NASCAR fans have been riding shotgun thanks to in-car cameras since the 1983 Daytona 500. The technology has become so ubiquitous that it's hard to imagine watching a race, any kind of race, without them today.

On ESPN and other networks, each race features at least eight cars serving as high-speed mobile cameras. Those eight cars feature three cameras apiece: a roof cam that pans 180 degrees, a rear bumper cam that also pans 180 degrees, and a stationary driver shot called doggie cam because it is positioned where man's best friend might ride along were he in the racecar.

"In-car cameras took off when the sport did, in the late '80s and the '90s," said Andy Jeffers, ESPN's in-car camera coordinator. "Fans wanted to know what the sport was about and in-car cameras showed them what they needed to see."

Who can forget the following exchange from the 1990 movie "Days of Thunder"?

Harry Hogg (Robert Duvall): What do you know about stock car racing?
Cole Trickle (Tom Cruise): Well ... watched in on television, of course.
Hogg: You've seen it on television?
Trickle: ESPN. The coverage is excellent. You'd be surprised how much you can pick up.
Hogg: I'm sure I would.

"In-car cameras show the drivers in their element under pressure," Jeffers said. "They bring the viewer in. There's no greater shot in racing than seeing the driver pump his fist in the car after winning a race, or angrily removing his steering wheel after getting wrecked."

Brandon Patrick and the folks at Broadcast Sports Technology have been working on improving the in-car camera experience for years now. Their innovations have given fans some amazing shots. The brake shots at Martinsville, for example, giving fans an up-close and personal physics lesson on what color brakes turn when constantly applied throughout a long race (glowing red). The front grill shots at Bristol, and the foot shots at the road courses ... two more examples of what makes races unique at different venues.

The latest innovation was high definition technology, which ESPN introduced last year when it returned to the sport.

"It's a more crisp, detailed picture," Patrick said. "We'll be adding even more later this year that will add more functionality."

"I applaud those guys," Jeffers said of BST. "They really get into the car, and with high def, it's unbelievable the things you can see."

In the old days, the cars broadcast their signals up to a helicopter above the track, which in turn sent them to the broadcast truck outside the track. Nowadays, things are a bit safer and less expensive. Signals bounce from the car via microwave to receive sites placed around the track on top of the grandstands well before the race.

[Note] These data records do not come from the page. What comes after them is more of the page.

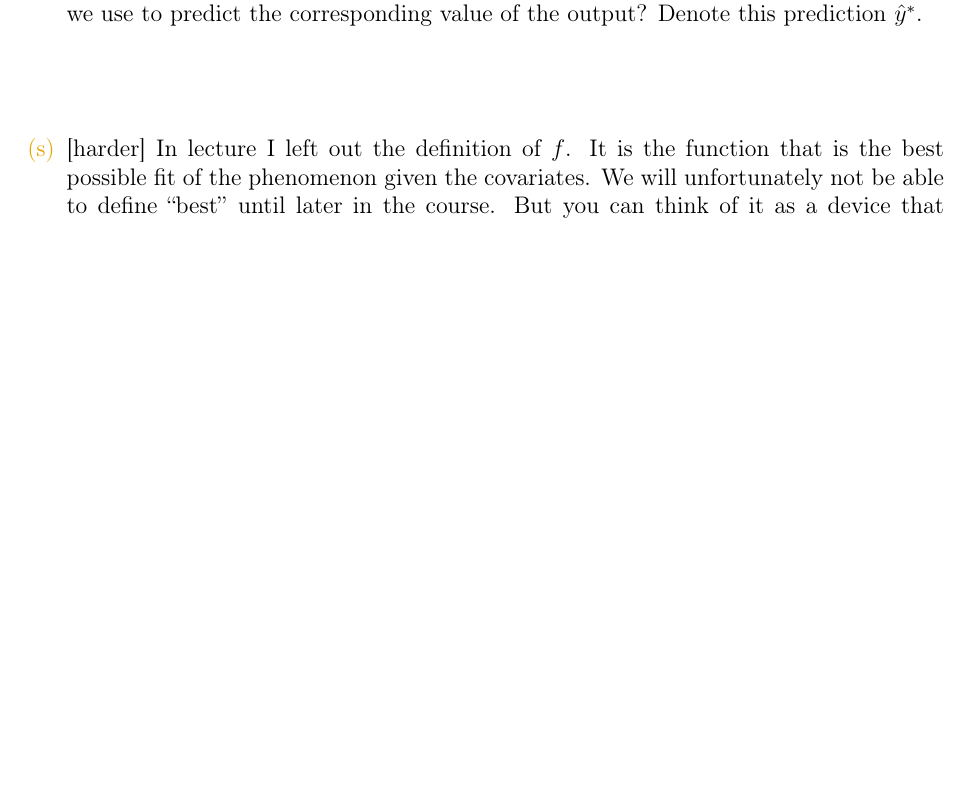
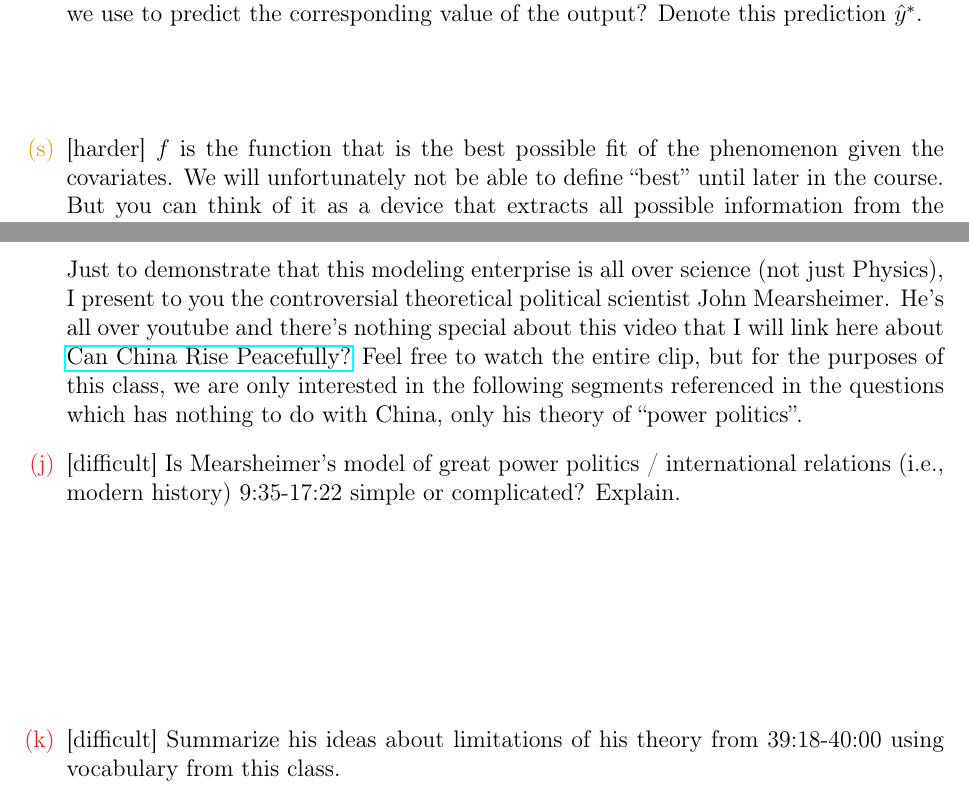
Before and after one commit to kapelner/QC_MATH_342W_Spring_2024, a LaTeX problem sheet (homeworks/hw01/hw01t.tex): part of page 10 of 13 before the commit and two parts of pages 10 and 14 of 14 after it, the two joined at a grey line, cut so that both start at the same text, the shorter picture padded with empty space. Compiled offline with pdfLaTeX.

Commit message:
hw1 released due Sunday night

```diff
--- a/homeworks/hw01/hw01t.tex
+++ b/homeworks/hw01/hw01t.tex
@@ -12,7 +12,7 @@
 \author{Professor Adam Kapelner} %STUDENTS: write your name here
 
 \iftoggle{professormode}{
-\date{Due 11:59PM Thursday, February 10, \the\year~by email \\ \vspace{0.5cm} \small (this document last updated \currenttime~on \today)}
+\date{Due 11:59PM February 11, \the\year~by email \\ \vspace{0.5cm} \small (this document last updated \currenttime~on \today)}
 }
 
 \renewcommand{\abstractname}{Instructions and Philosophy}
@@ -135,7 +135,7 @@ NAME: \line(1,0){380}
 
 \easysubproblem{Given a never-before-seen value of $x_1$ which we denote $x^*$, what formula would we use to predict the corresponding value of the output? Denote this prediction $\hat{y}^*$.}\spc{1}
 
-\intermediatesubproblem{In lecture I left out the definition of $f$. It is the function that is the best possible fit of the phenomenon given the covariates. We will unfortunately not be able to define \qu{best} until later in the course. But you can think of it as a device that extracts all possible information from the covariates and whatever is left over $\delta$ is due exclusively to information you do not have. Is it reasonable to assume $f \in \mathcal{H}$? Why or why not?}\spc{2}
+\intermediatesubproblem{$f$ is the function that is the best possible fit of the phenomenon given the covariates. We will unfortunately not be able to define \qu{best} until later in the course. But you can think of it as a device that extracts all possible information from the covariates and whatever is left over $\delta$ is due exclusively to information you do not have. Is it reasonable to assume $f \in \mathcal{H}$? Why or why not?}\spc{2}
 
 \easysubproblem{In the general modeling setup, if $f \notin \mathcal{H}$, what are the three sources of error? Copy the equation from the class notes. Denote the names of each error and provide a sentence explanation of each. Denote also $e$ and $\mathcal{E}$ using underbraces / overbraces.}\spc{6}
 
@@ -179,6 +181,14 @@ NAME: \line(1,0){380}
 \hardsubproblem{He then he continues with an example from psychology. Remeber in the 1960's psychoanalysis was very popular. What is his remedy for being able to prove the vague psychology theory right (5:49 - 6:29)?} \spc{2}
 
 \hardsubproblem{He then says \qu{then you can't claim to know anything about it} (6:40). Why can't you know anything about it?} \spc{3}
+
+
+Just to demonstrate that this modeling enterprise is all over science (not just Physics), I present to you the controversial theoretical political scientist John Mearsheimer. He's all over youtube and there's nothing special about this video that I will link here about \href{https://www.youtube.com/watch?v=D_Mx_e8t7nU&t=4673s}{Can China Rise Peacefully?} Feel free to watch the entire clip, but for the purposes of this class, we are only interested in the following segments referenced in the questions which has nothing to do with China, only his theory of \qu{power politics}.
+
+\hardsubproblem{Is Mearsheimer's model of great power politics / international relations (i.e., modern history) 9:35-17:22 simple or complicated? Explain.} \spc{3}
+
+\hardsubproblem{Summarize his ideas about limitations of his theory from 39:18-40:00 using vocabulary from this class.} \spc{3}
+
 
 \end{enumerate}
 
```
Also changed, not shown: README.md, homeworks/hw01/hw01t.pdf, homeworks/hw01/hw01t.tex (4 more changed lines).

While the acceptance of in-car cams has never wavered among fans, that hasn't been the case among competition, Jeffers said.

"Toward the late '90s, crew chiefs started talking," he said. "And in this sport, once something gets talked about it makes its way around the garage pretty fast. The crew chiefs started thinking of the in-car cameras as a hindrance because of weight distribution, and hated using them on short tracks and flat tracks."

Of course, the cars that don't use in-car cams have to carry dummy weights, but that didn't stop the resistance movement. Perhaps the fact that every road course race in NASCAR last year was won by a car sporting one of the in-car cams, including two by Juan Pablo Montoya in the Busch series race in Mexico.

"When they say that in-car cams are a disadvantage, I have to shake my head," Jeffers said, laughing.

One factor that may keep in-car cameras in cars to stay is safety. While they don't have the same safety value as a HANS device or a SAFER barrier, they do bring potential to the table. Here are several examples where in-car cameras can help NASCAR improve safety.

  • When a driver is leaking fluid or oil on the track. Cars just behind that driver will pick up that fluid on the windshield via in-car cameras before safety officials otherwise could.

  • When there is a slight drizzle on one part of the racetrack.

  • When there is debris on the track.

  • When a car has something loose flopping around on it.

  • When there is an incident on pit road.

  • When a driver has an issue inside the car, such as recently when a replacement driver didn't get his belt secured over his HANS device and was called back into the pits.

    In-car cameras are here to stay. They provide entertainment for the fans, information for the teams and NASCAR, and safety for the drivers in the cars themselves.